Task to carry out — Here the job is to copy the data exactly and to exclude every image from it.
"""
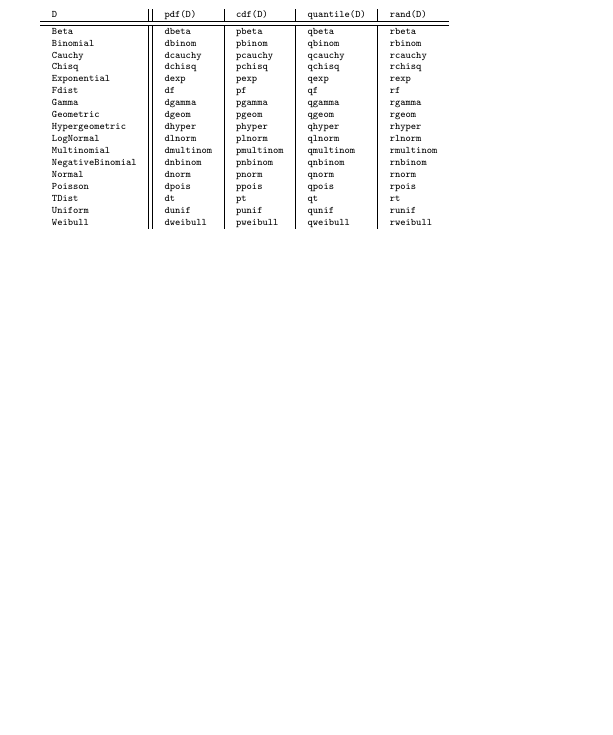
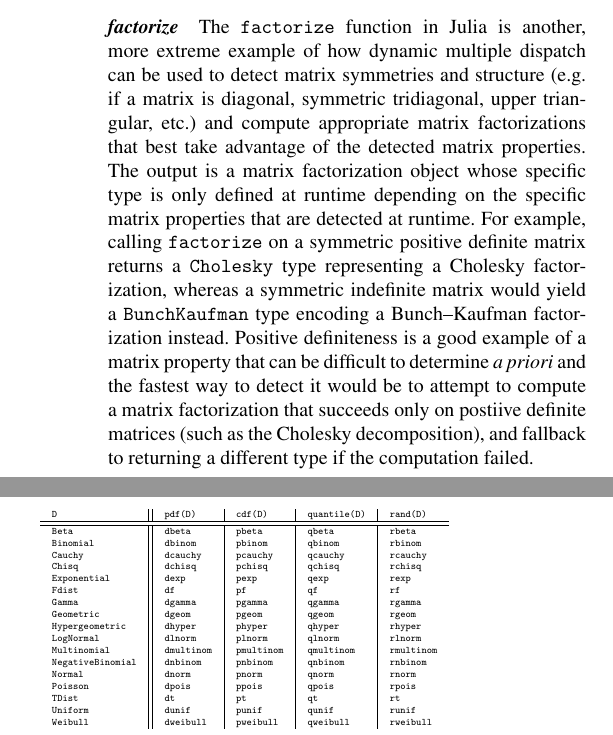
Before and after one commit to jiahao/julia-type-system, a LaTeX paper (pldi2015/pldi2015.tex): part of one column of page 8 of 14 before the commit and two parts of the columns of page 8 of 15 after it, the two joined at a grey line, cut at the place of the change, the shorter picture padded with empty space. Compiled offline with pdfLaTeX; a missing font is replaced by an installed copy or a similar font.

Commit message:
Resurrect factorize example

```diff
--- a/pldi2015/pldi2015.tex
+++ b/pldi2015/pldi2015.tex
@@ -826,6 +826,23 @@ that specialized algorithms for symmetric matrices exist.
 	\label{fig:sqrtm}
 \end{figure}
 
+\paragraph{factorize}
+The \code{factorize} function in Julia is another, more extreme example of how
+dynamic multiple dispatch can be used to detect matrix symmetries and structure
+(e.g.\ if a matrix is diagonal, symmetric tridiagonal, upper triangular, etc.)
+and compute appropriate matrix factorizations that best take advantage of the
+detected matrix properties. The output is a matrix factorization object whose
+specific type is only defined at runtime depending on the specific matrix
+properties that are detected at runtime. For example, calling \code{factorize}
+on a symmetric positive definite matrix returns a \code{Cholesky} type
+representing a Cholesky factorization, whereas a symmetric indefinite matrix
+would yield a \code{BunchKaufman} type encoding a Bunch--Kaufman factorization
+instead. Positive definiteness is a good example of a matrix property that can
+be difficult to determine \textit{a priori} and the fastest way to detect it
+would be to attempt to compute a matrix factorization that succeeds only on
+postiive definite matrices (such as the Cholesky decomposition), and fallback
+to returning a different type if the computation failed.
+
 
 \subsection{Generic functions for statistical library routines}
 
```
"""
Response —
Before and after one commit to jiahao/julia-type-system, a LaTeX paper (pldi2015/pldi2015.tex): part of one column of page 8 of 14 before the commit and two parts of the columns of page 8 of 15 after it, the two joined at a grey line, cut at the place of the change, the shorter picture padded with empty space. Compiled offline with pdfLaTeX; a missing font is replaced by an installed copy or a similar font.

Commit message:
Resurrect factorize example

```diff
--- a/pldi2015/pldi2015.tex
+++ b/pldi2015/pldi2015.tex
@@ -826,6 +826,23 @@ that specialized algorithms for symmetric matrices exist.
 	\label{fig:sqrtm}
 \end{figure}
 
+\paragraph{factorize}
+The \code{factorize} function in Julia is another, more extreme example of how
+dynamic multiple dispatch can be used to detect matrix symmetries and structure
+(e.g.\ if a matrix is diagonal, symmetric tridiagonal, upper triangular, etc.)
+and compute appropriate matrix factorizations that best take advantage of the
+detected matrix properties. The output is a matrix factorization object whose
+specific type is only defined at runtime depending on the specific matrix
+properties that are detected at runtime. For example, calling \code{factorize}
+on a symmetric positive definite matrix returns a \code{Cholesky} type
+representing a Cholesky factorization, whereas a symmetric indefinite matrix
+would yield a \code{BunchKaufman} type encoding a Bunch--Kaufman factorization
+instead. Positive definiteness is a good example of a matrix property that can
+be difficult to determine \textit{a priori} and the fastest way to detect it
+would be to attempt to compute a matrix factorization that succeeds only on
+postiive definite matrices (such as the Cholesky decomposition), and fallback
+to returning a different type if the computation failed.
+
 
 \subsection{Generic functions for statistical library routines}
 
```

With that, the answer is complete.